_TASK OBJECTIVE_
What is wanted is an exact copy of all the entries.
*** RECORD EXCERPTS ***
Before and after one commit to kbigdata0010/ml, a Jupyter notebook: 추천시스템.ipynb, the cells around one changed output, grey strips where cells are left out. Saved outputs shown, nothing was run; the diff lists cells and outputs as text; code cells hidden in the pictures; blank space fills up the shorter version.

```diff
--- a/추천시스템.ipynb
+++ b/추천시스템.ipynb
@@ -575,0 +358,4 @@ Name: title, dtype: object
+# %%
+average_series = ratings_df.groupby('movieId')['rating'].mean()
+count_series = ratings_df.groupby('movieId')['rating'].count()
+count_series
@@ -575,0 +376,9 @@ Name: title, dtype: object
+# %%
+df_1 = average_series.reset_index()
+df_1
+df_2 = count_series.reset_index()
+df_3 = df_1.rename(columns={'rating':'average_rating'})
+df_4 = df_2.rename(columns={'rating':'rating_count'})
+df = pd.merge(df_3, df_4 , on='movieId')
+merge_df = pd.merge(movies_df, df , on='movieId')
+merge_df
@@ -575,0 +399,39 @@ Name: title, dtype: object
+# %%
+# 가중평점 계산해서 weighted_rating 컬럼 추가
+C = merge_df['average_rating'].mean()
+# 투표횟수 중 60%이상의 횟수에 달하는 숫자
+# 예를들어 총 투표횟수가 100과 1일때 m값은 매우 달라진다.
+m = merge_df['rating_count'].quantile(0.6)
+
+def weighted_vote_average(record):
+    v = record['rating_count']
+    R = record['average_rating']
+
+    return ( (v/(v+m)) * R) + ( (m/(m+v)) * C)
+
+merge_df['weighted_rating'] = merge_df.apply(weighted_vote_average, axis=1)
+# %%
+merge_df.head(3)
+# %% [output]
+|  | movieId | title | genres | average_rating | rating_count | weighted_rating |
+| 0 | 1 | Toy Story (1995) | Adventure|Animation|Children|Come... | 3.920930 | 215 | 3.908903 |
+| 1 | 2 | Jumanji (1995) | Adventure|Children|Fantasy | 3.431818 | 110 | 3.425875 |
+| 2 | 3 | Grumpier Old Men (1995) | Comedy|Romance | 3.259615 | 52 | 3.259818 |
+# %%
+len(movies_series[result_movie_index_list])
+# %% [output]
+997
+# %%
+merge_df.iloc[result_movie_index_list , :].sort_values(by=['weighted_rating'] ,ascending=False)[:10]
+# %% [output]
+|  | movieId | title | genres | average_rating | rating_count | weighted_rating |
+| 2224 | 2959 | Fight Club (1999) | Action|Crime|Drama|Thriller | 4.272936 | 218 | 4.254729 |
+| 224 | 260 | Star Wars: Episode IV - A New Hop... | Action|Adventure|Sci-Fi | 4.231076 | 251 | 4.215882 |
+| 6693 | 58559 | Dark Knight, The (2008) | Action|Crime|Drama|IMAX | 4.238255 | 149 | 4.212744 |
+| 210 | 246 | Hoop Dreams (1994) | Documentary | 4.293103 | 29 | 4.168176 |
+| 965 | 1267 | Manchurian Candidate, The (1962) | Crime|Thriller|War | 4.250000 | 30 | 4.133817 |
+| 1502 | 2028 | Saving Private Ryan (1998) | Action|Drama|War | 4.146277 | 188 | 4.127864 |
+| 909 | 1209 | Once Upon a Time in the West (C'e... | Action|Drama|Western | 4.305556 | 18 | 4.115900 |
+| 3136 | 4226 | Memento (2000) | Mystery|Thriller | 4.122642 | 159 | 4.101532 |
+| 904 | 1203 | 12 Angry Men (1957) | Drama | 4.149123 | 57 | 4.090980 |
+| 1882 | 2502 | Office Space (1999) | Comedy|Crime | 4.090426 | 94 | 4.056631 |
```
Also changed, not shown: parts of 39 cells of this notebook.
***
_ANSWER TO THIS TASK_
Before and after one commit to kbigdata0010/ml, a Jupyter notebook: 추천시스템.ipynb, the cells around one changed output, grey strips where cells are left out. Saved outputs shown, nothing was run; the diff lists cells and outputs as text; code cells hidden in the pictures; blank space fills up the shorter version.

```diff
--- a/추천시스템.ipynb
+++ b/추천시스템.ipynb
@@ -575,0 +358,4 @@ Name: title, dtype: object
+# %%
+average_series = ratings_df.groupby('movieId')['rating'].mean()
+count_series = ratings_df.groupby('movieId')['rating'].count()
+count_series
@@ -575,0 +376,9 @@ Name: title, dtype: object
+# %%
+df_1 = average_series.reset_index()
+df_1
+df_2 = count_series.reset_index()
+df_3 = df_1.rename(columns={'rating':'average_rating'})
+df_4 = df_2.rename(columns={'rating':'rating_count'})
+df = pd.merge(df_3, df_4 , on='movieId')
+merge_df = pd.merge(movies_df, df , on='movieId')
+merge_df
@@ -575,0 +399,39 @@ Name: title, dtype: object
+# %%
+# 가중평점 계산해서 weighted_rating 컬럼 추가
+C = merge_df['average_rating'].mean()
+# 투표횟수 중 60%이상의 횟수에 달하는 숫자
+# 예를들어 총 투표횟수가 100과 1일때 m값은 매우 달라진다.
+m = merge_df['rating_count'].quantile(0.6)
+
+def weighted_vote_average(record):
+    v = record['rating_count']
+    R = record['average_rating']
+
+    return ( (v/(v+m)) * R) + ( (m/(m+v)) * C)
+
+merge_df['weighted_rating'] = merge_df.apply(weighted_vote_average, axis=1)
+# %%
+merge_df.head(3)
+# %% [output]
+|  | movieId | title | genres | average_rating | rating_count | weighted_rating |
+| 0 | 1 | Toy Story (1995) | Adventure|Animation|Children|Come... | 3.920930 | 215 | 3.908903 |
+| 1 | 2 | Jumanji (1995) | Adventure|Children|Fantasy | 3.431818 | 110 | 3.425875 |
+| 2 | 3 | Grumpier Old Men (1995) | Comedy|Romance | 3.259615 | 52 | 3.259818 |
+# %%
+len(movies_series[result_movie_index_list])
+# %% [output]
+997
+# %%
+merge_df.iloc[result_movie_index_list , :].sort_values(by=['weighted_rating'] ,ascending=False)[:10]
+# %% [output]
+|  | movieId | title | genres | average_rating | rating_count | weighted_rating |
+| 2224 | 2959 | Fight Club (1999) | Action|Crime|Drama|Thriller | 4.272936 | 218 | 4.254729 |
+| 224 | 260 | Star Wars: Episode IV - A New Hop... | Action|Adventure|Sci-Fi | 4.231076 | 251 | 4.215882 |
+| 6693 | 58559 | Dark Knight, The (2008) | Action|Crime|Drama|IMAX | 4.238255 | 149 | 4.212744 |
+| 210 | 246 | Hoop Dreams (1994) | Documentary | 4.293103 | 29 | 4.168176 |
+| 965 | 1267 | Manchurian Candidate, The (1962) | Crime|Thriller|War | 4.250000 | 30 | 4.133817 |
+| 1502 | 2028 | Saving Private Ryan (1998) | Action|Drama|War | 4.146277 | 188 | 4.127864 |
+| 909 | 1209 | Once Upon a Time in the West (C'e... | Action|Drama|Western | 4.305556 | 18 | 4.115900 |
+| 3136 | 4226 | Memento (2000) | Mystery|Thriller | 4.122642 | 159 | 4.101532 |
+| 904 | 1203 | 12 Angry Men (1957) | Drama | 4.149123 | 57 | 4.090980 |
+| 1882 | 2502 | Office Space (1999) | Comedy|Crime | 4.090426 | 94 | 4.056631 |
```
Also changed, not shown: parts of 39 cells of this notebook.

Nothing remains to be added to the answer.